After all 15 Senate Republicans voted against the budget last week, prompting strong criticism from Sen. Pat Steadman, D-Denver, who sits on the Joint Budget Committee and, a few days later, from the Denver Post editorial board, which echoed Steadman’s complaint that Republicans, after voting mostly in favor of budgets that had to be balanced the last few years with transfers and other gimmicks, refused to support a more measured, but expensive budget this year.
Unlike Senate Minority Leader Bill Cadman, R-Colorado Springs, who complained that the budget increases spending across the board, House Minority Leader Mark Waller, R-Colorado Springs, appears to be more concerned with the optics of his entire 28-member caucus voting against the bill, especially after seeing the criticism leveled at Cadman’s caucus.
The proposal being floated around Tuesday morning would pay back the $142 million dollars the state currently owes to the FPPA, which lawmakers took money from more than 30 years ago and have yet to completely pay back.
Currently, the 2014 state budget proposal would pay $25 million back to the FPPA this year with the goal of paying back the entire debt by 2018; and Rep. Cheri Gerou, R-Evergreen, and Steadman are proposing to add another $20 million to that total.
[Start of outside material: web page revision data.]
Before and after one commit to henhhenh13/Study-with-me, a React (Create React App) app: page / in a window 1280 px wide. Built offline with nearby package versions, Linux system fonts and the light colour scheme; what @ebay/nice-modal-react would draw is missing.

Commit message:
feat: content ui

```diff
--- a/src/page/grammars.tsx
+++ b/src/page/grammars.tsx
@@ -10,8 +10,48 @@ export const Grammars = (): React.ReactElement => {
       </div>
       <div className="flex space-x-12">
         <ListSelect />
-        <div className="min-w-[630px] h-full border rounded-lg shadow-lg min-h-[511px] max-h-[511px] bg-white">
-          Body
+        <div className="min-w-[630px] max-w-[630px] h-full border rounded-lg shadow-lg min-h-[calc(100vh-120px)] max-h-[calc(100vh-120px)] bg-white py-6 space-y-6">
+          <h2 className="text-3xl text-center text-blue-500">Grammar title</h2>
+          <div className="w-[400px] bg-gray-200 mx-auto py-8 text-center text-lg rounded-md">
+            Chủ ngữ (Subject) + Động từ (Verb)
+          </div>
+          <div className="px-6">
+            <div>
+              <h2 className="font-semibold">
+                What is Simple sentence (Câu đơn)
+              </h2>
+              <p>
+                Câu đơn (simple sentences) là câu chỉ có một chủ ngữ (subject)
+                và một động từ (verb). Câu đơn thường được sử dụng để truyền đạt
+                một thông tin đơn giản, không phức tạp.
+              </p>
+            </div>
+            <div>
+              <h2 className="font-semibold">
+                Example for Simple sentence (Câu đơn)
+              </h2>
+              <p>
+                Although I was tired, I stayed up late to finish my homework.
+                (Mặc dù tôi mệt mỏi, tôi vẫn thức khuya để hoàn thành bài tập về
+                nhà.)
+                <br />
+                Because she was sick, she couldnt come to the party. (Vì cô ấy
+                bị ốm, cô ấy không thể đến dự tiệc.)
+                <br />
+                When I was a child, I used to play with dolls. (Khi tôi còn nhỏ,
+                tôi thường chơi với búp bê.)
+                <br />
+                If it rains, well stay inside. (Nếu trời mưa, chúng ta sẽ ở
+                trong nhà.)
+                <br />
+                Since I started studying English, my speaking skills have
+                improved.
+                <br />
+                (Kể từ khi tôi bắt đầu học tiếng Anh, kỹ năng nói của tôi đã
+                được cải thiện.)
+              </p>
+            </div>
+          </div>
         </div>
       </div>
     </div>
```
Waller’s proposal to pay off the debt in full in 2014 with money from the state education fund, would save an estimated $30 million in interest over the next five years that might otherwise be collected by the FPPA.
Essentially, that interest would be transferred to the state education fund, which lawmakers would need to somehow make whole; but Steadman seemed to agree with Waller and some other Republicans that it might be more beneficial to the state to pay interest to the education fund over the long term than to the FPPA.
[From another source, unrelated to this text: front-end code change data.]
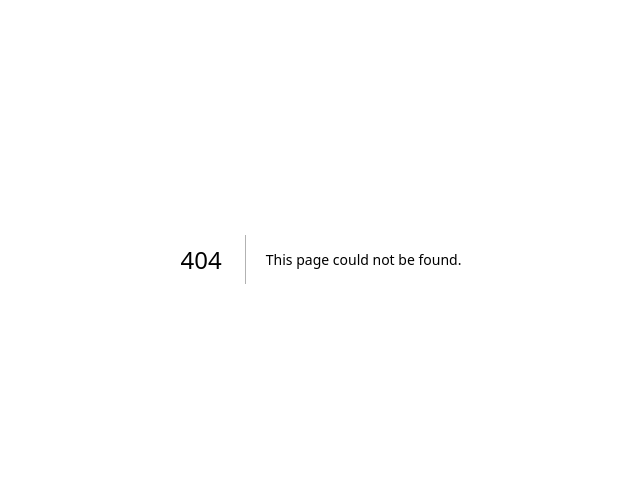
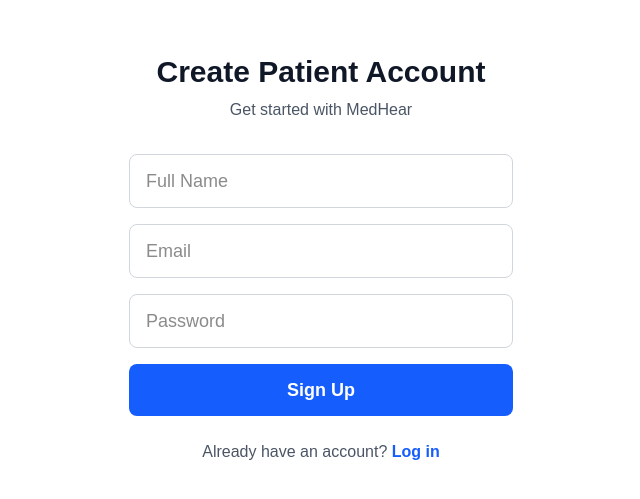
Before and after one commit to shellyagarwal2176/MedHear, a Next.js app in the folder frontend/: page /patient/register in a window 1280 px wide. Before the commit this address had no page. Shown: the part 141-640 px from the top of the page, without its empty margins (319-959 px from the left). Built offline with nearby package versions, Linux system fonts and the light colour scheme.

Commit message:
Phase 2: add patient/doctor login and patient register UI

```diff
--- /dev/null
+++ b/frontend/src/app/doctor/login/page.tsx
@@ -0,0 +1,22 @@
+"use client";
+import { useState } from "react";
+
+export default function DoctorLogin() {
+  const [email, setEmail] = useState("");
+  const [password, setPassword] = useState("");
+
+  return (
+    <main className="min-h-screen bg-gray-50 flex items-center justify-center px-6">
+      <div className="w-full max-w-sm">
+        <h1 className="text-3xl font-bold text-gray-900 mb-2 text-center">Healthcare Professional Login</h1>
+        <p className="text-gray-600 mb-8 text-center">Access your patient dashboard</p>
+
+        <form className="space-y-4">
+          <input type="email" placeholder="Work Email" value={email} onChange={(e) => setEmail(e.target.value)} className="w-full px-4 py-3 border border-gray-300 rounded-lg text-lg" />
+          <input type="password" placeholder="Password" value={password} onChange={(e) => setPassword(e.target.value)} className="w-full px-4 py-3 border border-gray-300 rounded-lg text-lg" />
+          <button type="submit" className="w-full py-3 bg-gray-900 text-white text-lg font-semibold rounded-lg hover:bg-gray-800 transition">Log In</button>
+        </form>
+      </div>
+    </main>
+  );
+}
--- /dev/null
+++ b/frontend/src/app/patient/login/page.tsx
@@ -0,0 +1,26 @@
+"use client";
+import { useState } from "react";
+
+export default function PatientLogin() {
+  const [email, setEmail] = useState("");
+  const [password, setPassword] = useState("");
+
+  return (
+    <main className="min-h-screen bg-white flex items-center justify-center px-6">
+      <div className="w-full max-w-sm">
+        <h1 className="text-3xl font-bold text-gray-900 mb-2 text-center">Patient Login</h1>
+        <p className="text-gray-600 mb-8 text-center">Welcome back to MedHear</p>
+
+        <form className="space-y-4">
+          <input type="email" placeholder="Email" value={email} onChange={(e) => setEmail(e.target.value)} className="w-full px-4 py-3 border border-gray-300 rounded-lg text-lg" />
+          <input type="password" placeholder="Password" value={password} onChange={(e) => setPassword(e.target.value)} className="w-full px-4 py-3 border border-gray-300 rounded-lg text-lg" />
+          <button type="submit" className="w-full py-3 bg-blue-600 text-white text-lg font-semibold rounded-lg hover:bg-blue-700 transition">Log In</button>
+        </form>
+
+        <p className="text-center text-gray-600 mt-6">
+          New here? <a href="/patient/register" className="text-blue-600 font-semibold">Create an account</a>
+        </p>
+      </div>
+    </main>
+  );
+}
--- /dev/null
+++ b/frontend/src/app/patient/register/page.tsx
@@ -0,0 +1,28 @@
+"use client";
+import { useState } from "react";
+
+export default function PatientRegister() {
+  const [name, setName] = useState("");
+  const [email, setEmail] = useState("");
+  const [password, setPassword] = useState("");
+
+  return (
+    <main className="min-h-screen bg-white flex items-center justify-center px-6">
+      <div className="w-full max-w-sm">
+        <h1 className="text-3xl font-bold text-gray-900 mb-2 text-center">Create Patient Account</h1>
+        <p className="text-gray-600 mb-8 text-center">Get started with MedHear</p>
+
+        <form className="space-y-4">
+          <input type="text" placeholder="Full Name" value={name} onChange={(e) => setName(e.target.value)} className="w-full px-4 py-3 border border-gray-300 rounded-lg text-lg" />
+          <input type="email" placeholder="Email" value={email} onChange={(e) => setEmail(e.target.value)} className="w-full px-4 py-3 border border-gray-300 rounded-lg text-lg" />
+          <input type="password" placeholder="Password" value={password} onChange={(e) => setPassword(e.target.value)} className="w-full px-4 py-3 border border-gray-300 rounded-lg text-lg" />
+          <button type="submit" className="w-full py-3 bg-blue-600 text-white text-lg font-semibold rounded-lg hover:bg-blue-700 transition">Sign Up</button>
+        </form>
+
+        <p className="text-center text-gray-600 mt-6">
+          Already have an account? <a href="/patient/login" className="text-blue-600 font-semibold">Log in</a>
+        </p>
+      </div>
+    </main>
+  );
+}
```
The question isn’t whether Steadman and Democrats will sign off on it, but whether Sen. Kent Lambert, R-Colorado Springs, Cadman’s only member on the JBC, and Cadman himself will agree.
Put another way: this is less about the actual policy than the politics of the budget vote and whether Republicans are better off voting for or against the spending plan, which will pass with or without their support.
“It’s Waller’s effort to buy some Republican votes,” one GOP lawmaker told FOX31 Denver Tuesday.
Waller, who is almost certain to run for Attorney General last year, would like to be able to demonstrate that he leads a group of lawmakers who are pragmatic and responsible; and helping forge a bipartisan budget compromise would help him make that case.
But, for individual House Republicans, a yes vote on the budget, after that budget’s total rejection by their Senate counterparts, could come at a cost: alienating Senate Republicans who would appear increasingly ideological by comparison and risking political payback from folks like Dudley Brown, the Rocky Mountain Gun Owners leader who’s notorious for holding GOP lawmakers accountable should they stray too far from bedrock conservative principles.